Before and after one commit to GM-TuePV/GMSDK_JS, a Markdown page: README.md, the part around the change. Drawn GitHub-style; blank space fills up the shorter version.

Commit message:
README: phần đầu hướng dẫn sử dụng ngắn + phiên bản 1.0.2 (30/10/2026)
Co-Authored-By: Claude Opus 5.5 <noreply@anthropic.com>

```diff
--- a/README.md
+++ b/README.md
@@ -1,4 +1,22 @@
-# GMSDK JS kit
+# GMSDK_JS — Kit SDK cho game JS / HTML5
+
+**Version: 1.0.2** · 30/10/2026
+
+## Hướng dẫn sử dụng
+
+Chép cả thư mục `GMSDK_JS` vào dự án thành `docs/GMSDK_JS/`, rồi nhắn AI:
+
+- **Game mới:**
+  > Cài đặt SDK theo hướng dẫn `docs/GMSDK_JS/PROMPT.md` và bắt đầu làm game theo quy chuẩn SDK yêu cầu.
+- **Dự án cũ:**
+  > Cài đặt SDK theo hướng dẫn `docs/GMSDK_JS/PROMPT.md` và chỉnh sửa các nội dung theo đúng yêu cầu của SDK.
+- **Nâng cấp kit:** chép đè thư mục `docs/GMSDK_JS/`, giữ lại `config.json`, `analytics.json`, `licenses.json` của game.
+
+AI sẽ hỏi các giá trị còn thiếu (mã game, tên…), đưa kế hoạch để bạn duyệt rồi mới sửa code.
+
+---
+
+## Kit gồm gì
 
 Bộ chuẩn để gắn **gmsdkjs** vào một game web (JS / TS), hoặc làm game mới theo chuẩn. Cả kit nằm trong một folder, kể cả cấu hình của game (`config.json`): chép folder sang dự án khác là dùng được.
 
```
===
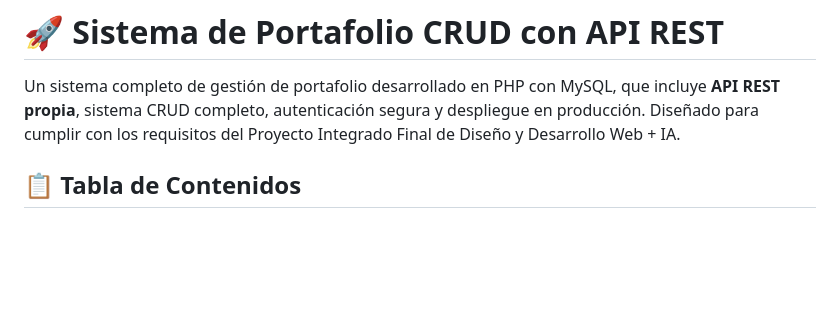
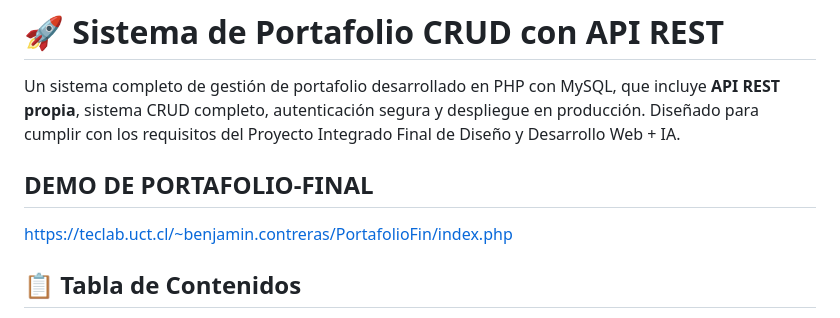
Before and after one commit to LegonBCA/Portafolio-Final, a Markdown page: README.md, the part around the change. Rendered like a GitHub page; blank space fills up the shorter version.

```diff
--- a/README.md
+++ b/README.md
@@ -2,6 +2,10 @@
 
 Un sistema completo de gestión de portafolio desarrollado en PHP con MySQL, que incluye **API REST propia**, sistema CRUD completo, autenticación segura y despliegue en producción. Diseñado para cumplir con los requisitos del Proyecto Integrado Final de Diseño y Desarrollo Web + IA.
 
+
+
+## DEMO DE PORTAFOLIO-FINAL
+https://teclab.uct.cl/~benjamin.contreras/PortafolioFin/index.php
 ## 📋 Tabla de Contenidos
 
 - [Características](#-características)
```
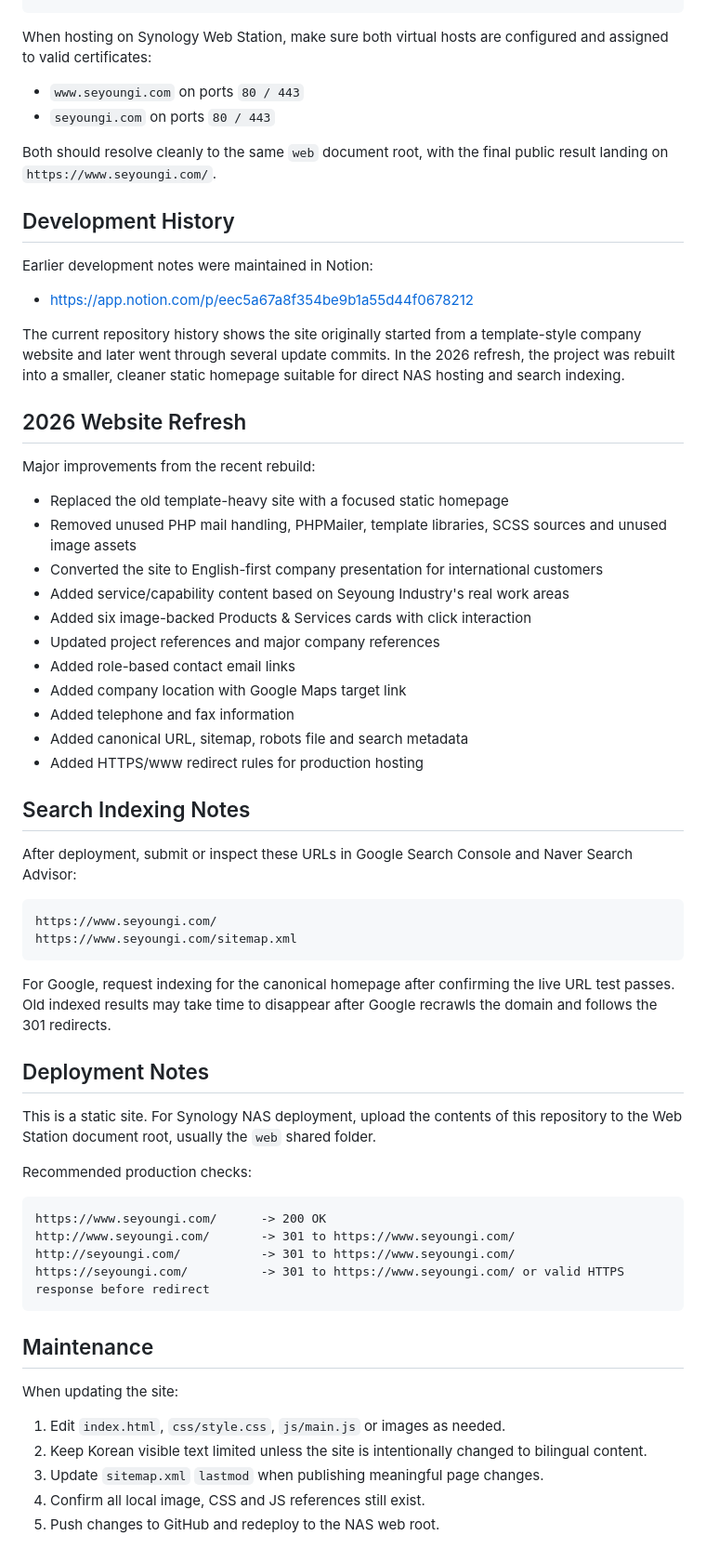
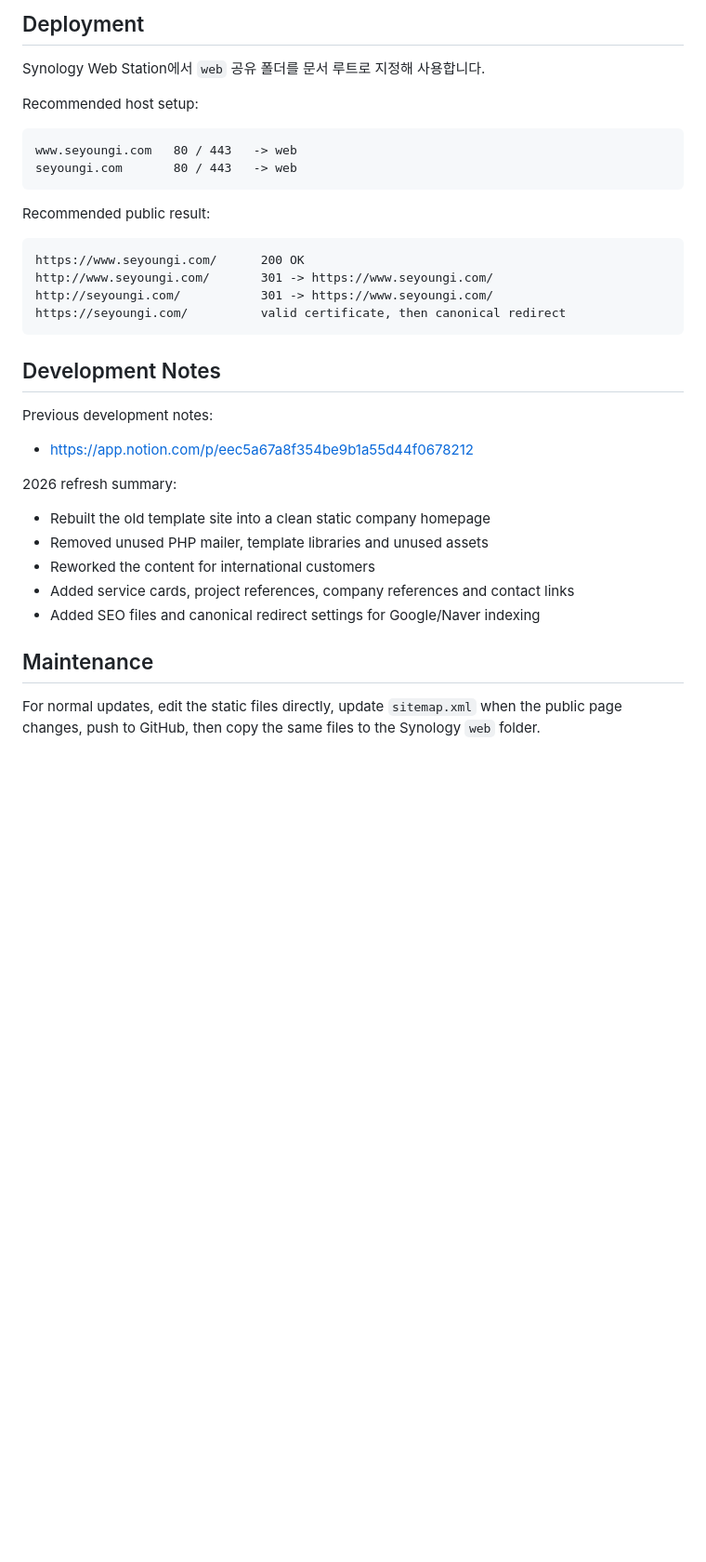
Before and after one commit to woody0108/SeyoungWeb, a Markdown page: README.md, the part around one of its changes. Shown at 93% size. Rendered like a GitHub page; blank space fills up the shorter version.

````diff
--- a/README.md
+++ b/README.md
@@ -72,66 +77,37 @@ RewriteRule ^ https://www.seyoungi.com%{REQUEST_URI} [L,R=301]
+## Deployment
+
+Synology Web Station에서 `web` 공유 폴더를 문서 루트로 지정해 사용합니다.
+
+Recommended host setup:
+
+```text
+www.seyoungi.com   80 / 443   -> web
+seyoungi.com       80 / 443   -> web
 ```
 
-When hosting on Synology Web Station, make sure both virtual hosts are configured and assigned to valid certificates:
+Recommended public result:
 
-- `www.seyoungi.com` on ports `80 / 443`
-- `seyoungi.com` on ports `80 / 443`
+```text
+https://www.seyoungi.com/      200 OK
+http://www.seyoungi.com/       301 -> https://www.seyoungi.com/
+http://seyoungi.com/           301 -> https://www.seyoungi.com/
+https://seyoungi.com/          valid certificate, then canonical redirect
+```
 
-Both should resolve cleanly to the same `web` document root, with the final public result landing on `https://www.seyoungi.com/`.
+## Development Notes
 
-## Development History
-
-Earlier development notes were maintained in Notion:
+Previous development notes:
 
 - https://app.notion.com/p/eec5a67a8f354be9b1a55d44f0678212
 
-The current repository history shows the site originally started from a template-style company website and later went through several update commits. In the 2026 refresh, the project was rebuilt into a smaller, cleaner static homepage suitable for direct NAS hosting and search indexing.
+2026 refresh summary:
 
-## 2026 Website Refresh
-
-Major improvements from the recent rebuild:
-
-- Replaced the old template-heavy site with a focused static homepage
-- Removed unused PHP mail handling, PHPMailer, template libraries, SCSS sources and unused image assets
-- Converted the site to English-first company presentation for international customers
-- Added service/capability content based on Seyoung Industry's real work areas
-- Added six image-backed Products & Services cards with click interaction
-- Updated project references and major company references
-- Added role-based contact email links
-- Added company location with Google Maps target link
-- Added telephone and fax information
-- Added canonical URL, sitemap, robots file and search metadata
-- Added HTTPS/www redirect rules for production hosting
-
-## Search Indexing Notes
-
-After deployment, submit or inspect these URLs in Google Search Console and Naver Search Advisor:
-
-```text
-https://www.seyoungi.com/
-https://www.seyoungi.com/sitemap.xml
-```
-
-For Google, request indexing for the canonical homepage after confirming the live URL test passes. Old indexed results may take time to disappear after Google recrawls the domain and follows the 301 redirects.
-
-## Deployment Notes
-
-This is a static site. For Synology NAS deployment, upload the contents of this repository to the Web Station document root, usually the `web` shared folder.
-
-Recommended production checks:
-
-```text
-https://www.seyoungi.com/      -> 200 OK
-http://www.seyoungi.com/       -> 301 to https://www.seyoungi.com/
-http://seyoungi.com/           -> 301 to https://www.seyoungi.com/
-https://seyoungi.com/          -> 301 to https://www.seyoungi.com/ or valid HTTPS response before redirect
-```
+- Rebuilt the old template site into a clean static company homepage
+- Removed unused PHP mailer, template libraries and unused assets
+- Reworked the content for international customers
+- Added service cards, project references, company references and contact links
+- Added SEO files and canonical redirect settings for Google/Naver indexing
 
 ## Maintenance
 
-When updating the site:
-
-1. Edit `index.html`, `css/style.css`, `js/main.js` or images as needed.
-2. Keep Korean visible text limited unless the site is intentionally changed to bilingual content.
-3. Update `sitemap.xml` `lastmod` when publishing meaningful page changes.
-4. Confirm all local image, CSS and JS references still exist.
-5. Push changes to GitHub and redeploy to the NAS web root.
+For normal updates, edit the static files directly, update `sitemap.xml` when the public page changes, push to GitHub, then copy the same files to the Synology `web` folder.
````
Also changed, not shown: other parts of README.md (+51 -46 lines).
===
- [TASK DETAILS] In the entries above, please find the line with "Before and after one commit to GM-TuePV/GMSDK_JS, a" and the line with "README: phần đầu", then write out exactly those two lines and every line between them, and nothing more.

- [THE ANSWER]
Before and after one commit to GM-TuePV/GMSDK_JS, a Markdown page: README.md, the part around the change. Drawn GitHub-style; blank space fills up the shorter version.

Commit message:
README: phần đầu hướng dẫn sử dụng ngắn + phiên bản 1.0.2 (30/10/2026)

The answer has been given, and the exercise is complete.